**The records:**
##############################

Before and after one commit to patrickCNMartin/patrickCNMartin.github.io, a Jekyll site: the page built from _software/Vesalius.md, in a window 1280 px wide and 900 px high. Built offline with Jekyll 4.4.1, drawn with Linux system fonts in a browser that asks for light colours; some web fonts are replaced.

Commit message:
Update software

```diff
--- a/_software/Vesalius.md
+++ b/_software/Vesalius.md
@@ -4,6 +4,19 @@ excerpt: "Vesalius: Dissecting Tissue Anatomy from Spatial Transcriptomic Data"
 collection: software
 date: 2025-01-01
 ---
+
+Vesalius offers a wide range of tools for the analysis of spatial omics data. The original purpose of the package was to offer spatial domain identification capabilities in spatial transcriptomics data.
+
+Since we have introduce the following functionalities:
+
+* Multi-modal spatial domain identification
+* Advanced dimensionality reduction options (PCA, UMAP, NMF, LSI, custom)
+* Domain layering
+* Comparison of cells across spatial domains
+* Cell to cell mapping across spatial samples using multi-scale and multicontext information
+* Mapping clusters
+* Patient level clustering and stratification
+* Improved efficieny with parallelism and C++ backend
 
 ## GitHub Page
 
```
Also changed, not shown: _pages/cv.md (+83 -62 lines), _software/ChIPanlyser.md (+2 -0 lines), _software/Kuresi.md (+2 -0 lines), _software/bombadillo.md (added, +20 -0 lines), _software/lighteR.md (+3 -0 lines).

##############################

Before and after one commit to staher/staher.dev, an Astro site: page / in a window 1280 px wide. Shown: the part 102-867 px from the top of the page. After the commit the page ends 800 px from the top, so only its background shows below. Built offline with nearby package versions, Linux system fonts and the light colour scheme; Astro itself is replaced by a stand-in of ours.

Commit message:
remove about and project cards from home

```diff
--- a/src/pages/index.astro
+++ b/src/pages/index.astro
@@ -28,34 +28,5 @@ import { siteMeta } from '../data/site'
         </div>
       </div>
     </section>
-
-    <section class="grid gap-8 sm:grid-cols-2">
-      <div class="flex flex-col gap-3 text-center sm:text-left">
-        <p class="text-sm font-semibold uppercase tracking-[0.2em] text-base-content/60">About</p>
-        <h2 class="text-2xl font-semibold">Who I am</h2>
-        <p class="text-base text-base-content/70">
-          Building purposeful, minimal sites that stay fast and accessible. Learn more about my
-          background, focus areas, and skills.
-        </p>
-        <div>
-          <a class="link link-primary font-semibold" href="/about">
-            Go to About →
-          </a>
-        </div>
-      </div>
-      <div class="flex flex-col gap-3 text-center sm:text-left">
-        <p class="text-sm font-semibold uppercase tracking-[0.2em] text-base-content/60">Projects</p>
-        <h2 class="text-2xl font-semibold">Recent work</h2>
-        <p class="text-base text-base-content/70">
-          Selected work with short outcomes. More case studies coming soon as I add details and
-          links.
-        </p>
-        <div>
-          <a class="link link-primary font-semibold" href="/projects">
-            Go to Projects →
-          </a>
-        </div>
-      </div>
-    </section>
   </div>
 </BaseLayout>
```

##############################

**Problem description:** All that belongs in the answer is the run of lines above from the line containing "fonts are replaced." through the line containing "Also changed, not", exactly as written.

**Solution below:**
Before and after one commit to patrickCNMartin/patrickCNMartin.github.io, a Jekyll site: the page built from _software/Vesalius.md, in a window 1280 px wide and 900 px high. Built offline with Jekyll 4.4.1, drawn with Linux system fonts in a browser that asks for light colours; some web fonts are replaced.

Commit message:
Update software

```diff
--- a/_software/Vesalius.md
+++ b/_software/Vesalius.md
@@ -4,6 +4,19 @@ excerpt: "Vesalius: Dissecting Tissue Anatomy from Spatial Transcriptomic Data"
 collection: software
 date: 2025-01-01
 ---
+
+Vesalius offers a wide range of tools for the analysis of spatial omics data. The original purpose of the package was to offer spatial domain identification capabilities in spatial transcriptomics data.
+
+Since we have introduce the following functionalities:
+
+* Multi-modal spatial domain identification
+* Advanced dimensionality reduction options (PCA, UMAP, NMF, LSI, custom)
+* Domain layering
+* Comparison of cells across spatial domains
+* Cell to cell mapping across spatial samples using multi-scale and multicontext information
+* Mapping clusters
+* Patient level clustering and stratification
+* Improved efficieny with parallelism and C++ backend
 
 ## GitHub Page
 
```
Also changed, not shown: _pages/cv.md (+83 -62 lines), _software/ChIPanlyser.md (+2 -0 lines), _software/Kuresi.md (+2 -0 lines), _software/bombadillo.md (added, +20 -0 lines), _software/lighteR.md (+3 -0 lines).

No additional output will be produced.